In the records below, find the line with "to kevinshain/Optimal_Qubit_Measurement, a" and the line with "Also changed, not shown: parts of 4"; return exactly those lines and every line between them.
════════
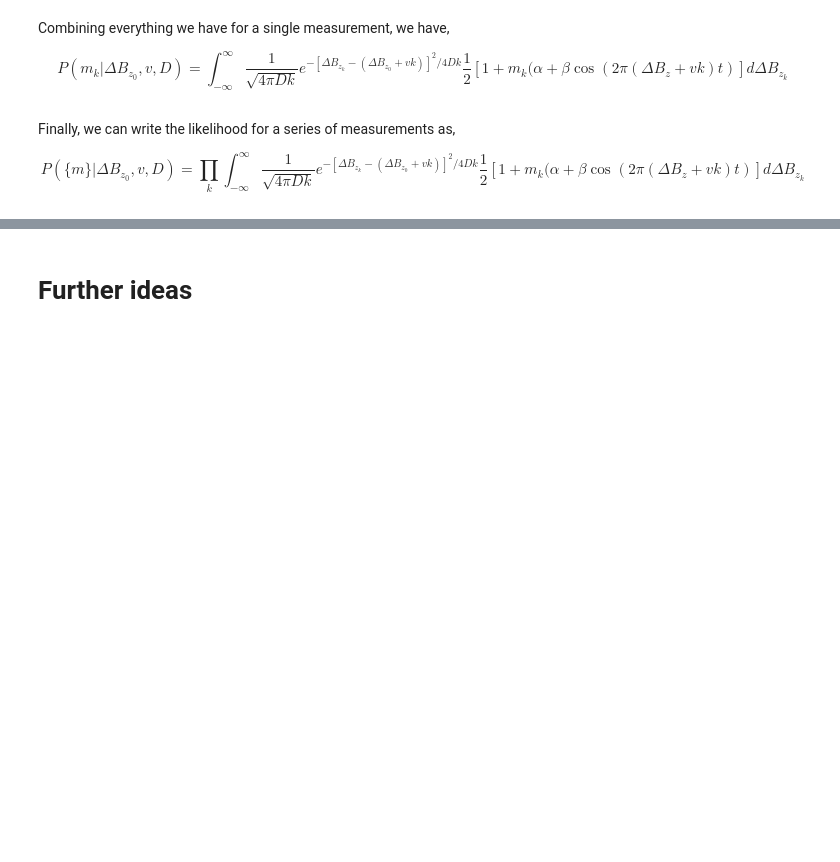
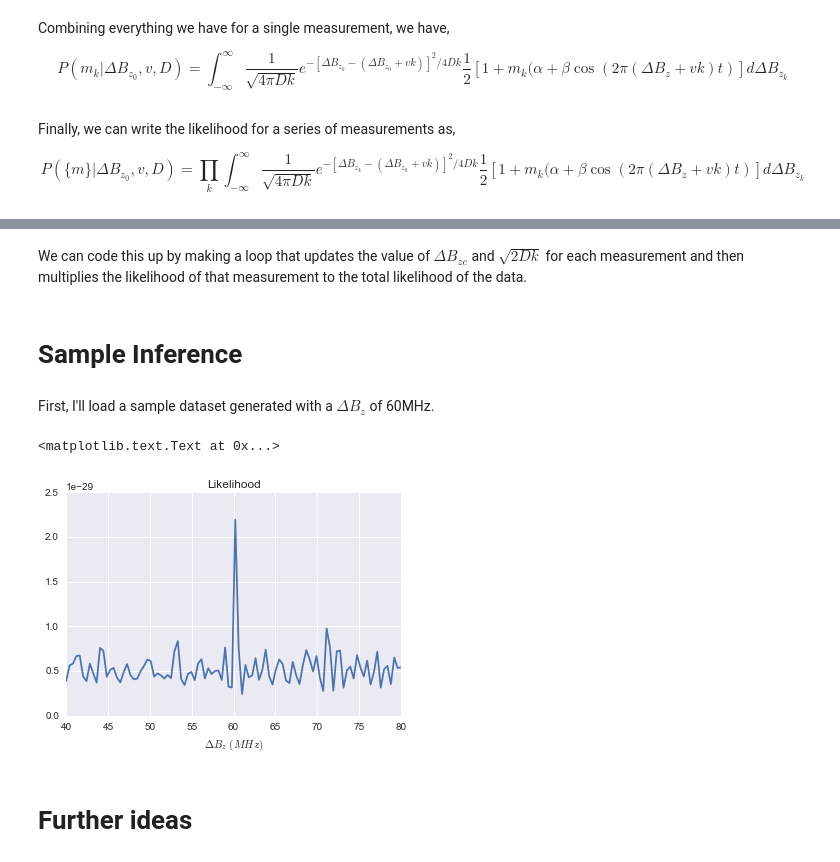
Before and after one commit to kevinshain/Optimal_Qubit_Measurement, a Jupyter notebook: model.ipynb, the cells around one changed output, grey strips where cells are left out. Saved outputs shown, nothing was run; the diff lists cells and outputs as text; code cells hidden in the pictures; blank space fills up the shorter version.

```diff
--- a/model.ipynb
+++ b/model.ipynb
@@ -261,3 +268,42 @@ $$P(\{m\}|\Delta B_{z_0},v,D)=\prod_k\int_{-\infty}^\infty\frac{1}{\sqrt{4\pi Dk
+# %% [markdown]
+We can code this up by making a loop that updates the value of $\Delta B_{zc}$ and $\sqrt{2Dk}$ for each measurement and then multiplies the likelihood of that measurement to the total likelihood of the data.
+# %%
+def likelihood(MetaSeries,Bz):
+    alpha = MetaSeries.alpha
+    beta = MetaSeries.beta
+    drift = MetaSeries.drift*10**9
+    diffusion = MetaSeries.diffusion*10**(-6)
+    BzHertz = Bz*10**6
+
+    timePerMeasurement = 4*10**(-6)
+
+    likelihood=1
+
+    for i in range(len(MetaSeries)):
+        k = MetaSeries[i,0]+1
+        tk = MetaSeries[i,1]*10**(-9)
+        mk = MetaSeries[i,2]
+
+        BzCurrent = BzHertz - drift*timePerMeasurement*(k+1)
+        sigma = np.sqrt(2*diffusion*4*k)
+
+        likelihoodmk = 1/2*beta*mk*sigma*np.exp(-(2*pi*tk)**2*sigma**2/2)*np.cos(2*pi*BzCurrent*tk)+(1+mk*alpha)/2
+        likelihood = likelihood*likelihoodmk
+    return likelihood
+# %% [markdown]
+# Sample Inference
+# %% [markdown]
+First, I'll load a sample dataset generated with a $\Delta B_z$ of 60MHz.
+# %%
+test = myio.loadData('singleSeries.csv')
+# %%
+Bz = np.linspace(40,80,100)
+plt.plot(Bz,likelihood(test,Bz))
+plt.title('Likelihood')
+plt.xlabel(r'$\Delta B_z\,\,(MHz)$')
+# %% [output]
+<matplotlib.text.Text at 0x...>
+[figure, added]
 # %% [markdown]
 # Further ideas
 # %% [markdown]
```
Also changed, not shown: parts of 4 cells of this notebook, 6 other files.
════════
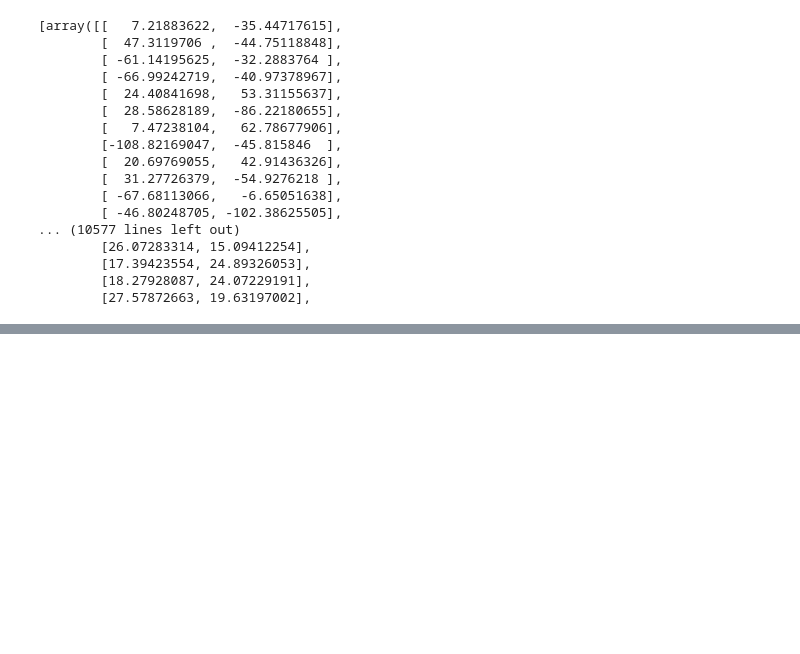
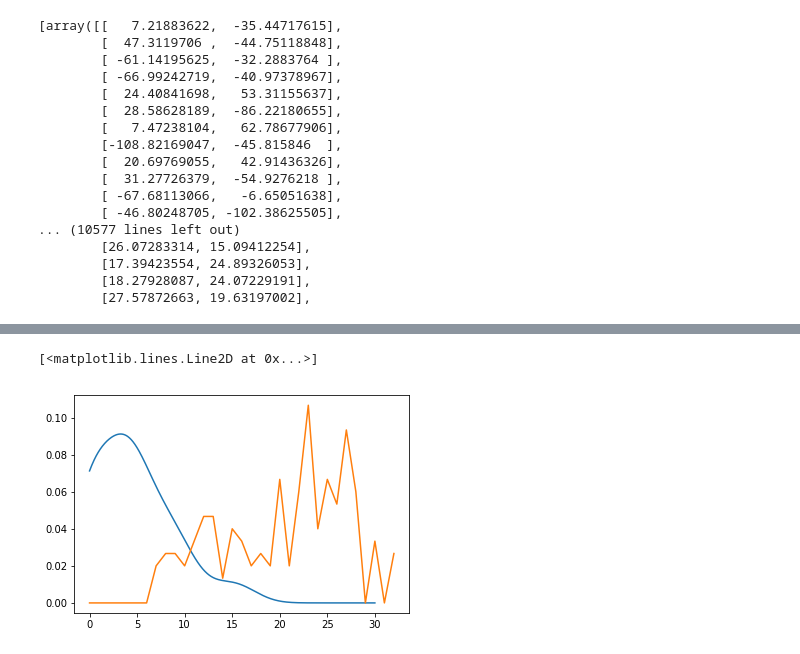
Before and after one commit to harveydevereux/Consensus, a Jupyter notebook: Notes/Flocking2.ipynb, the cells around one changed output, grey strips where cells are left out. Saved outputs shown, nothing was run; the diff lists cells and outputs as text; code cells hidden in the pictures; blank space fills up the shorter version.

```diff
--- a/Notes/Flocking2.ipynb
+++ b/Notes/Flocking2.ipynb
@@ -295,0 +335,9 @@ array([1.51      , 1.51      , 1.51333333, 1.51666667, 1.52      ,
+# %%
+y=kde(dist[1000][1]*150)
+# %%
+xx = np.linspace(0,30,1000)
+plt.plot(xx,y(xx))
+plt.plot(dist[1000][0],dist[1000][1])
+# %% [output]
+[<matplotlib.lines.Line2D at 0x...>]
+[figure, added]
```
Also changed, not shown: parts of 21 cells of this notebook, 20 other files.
════════
### Reply
Before and after one commit to kevinshain/Optimal_Qubit_Measurement, a Jupyter notebook: model.ipynb, the cells around one changed output, grey strips where cells are left out. Saved outputs shown, nothing was run; the diff lists cells and outputs as text; code cells hidden in the pictures; blank space fills up the shorter version.

```diff
--- a/model.ipynb
+++ b/model.ipynb
@@ -261,3 +268,42 @@ $$P(\{m\}|\Delta B_{z_0},v,D)=\prod_k\int_{-\infty}^\infty\frac{1}{\sqrt{4\pi Dk
+# %% [markdown]
+We can code this up by making a loop that updates the value of $\Delta B_{zc}$ and $\sqrt{2Dk}$ for each measurement and then multiplies the likelihood of that measurement to the total likelihood of the data.
+# %%
+def likelihood(MetaSeries,Bz):
+    alpha = MetaSeries.alpha
+    beta = MetaSeries.beta
+    drift = MetaSeries.drift*10**9
+    diffusion = MetaSeries.diffusion*10**(-6)
+    BzHertz = Bz*10**6
+
+    timePerMeasurement = 4*10**(-6)
+
+    likelihood=1
+
+    for i in range(len(MetaSeries)):
+        k = MetaSeries[i,0]+1
+        tk = MetaSeries[i,1]*10**(-9)
+        mk = MetaSeries[i,2]
+
+        BzCurrent = BzHertz - drift*timePerMeasurement*(k+1)
+        sigma = np.sqrt(2*diffusion*4*k)
+
+        likelihoodmk = 1/2*beta*mk*sigma*np.exp(-(2*pi*tk)**2*sigma**2/2)*np.cos(2*pi*BzCurrent*tk)+(1+mk*alpha)/2
+        likelihood = likelihood*likelihoodmk
+    return likelihood
+# %% [markdown]
+# Sample Inference
+# %% [markdown]
+First, I'll load a sample dataset generated with a $\Delta B_z$ of 60MHz.
+# %%
+test = myio.loadData('singleSeries.csv')
+# %%
+Bz = np.linspace(40,80,100)
+plt.plot(Bz,likelihood(test,Bz))
+plt.title('Likelihood')
+plt.xlabel(r'$\Delta B_z\,\,(MHz)$')
+# %% [output]
+<matplotlib.text.Text at 0x...>
+[figure, added]
 # %% [markdown]
 # Further ideas
 # %% [markdown]
```
Also changed, not shown: parts of 4 cells of this notebook, 6 other files.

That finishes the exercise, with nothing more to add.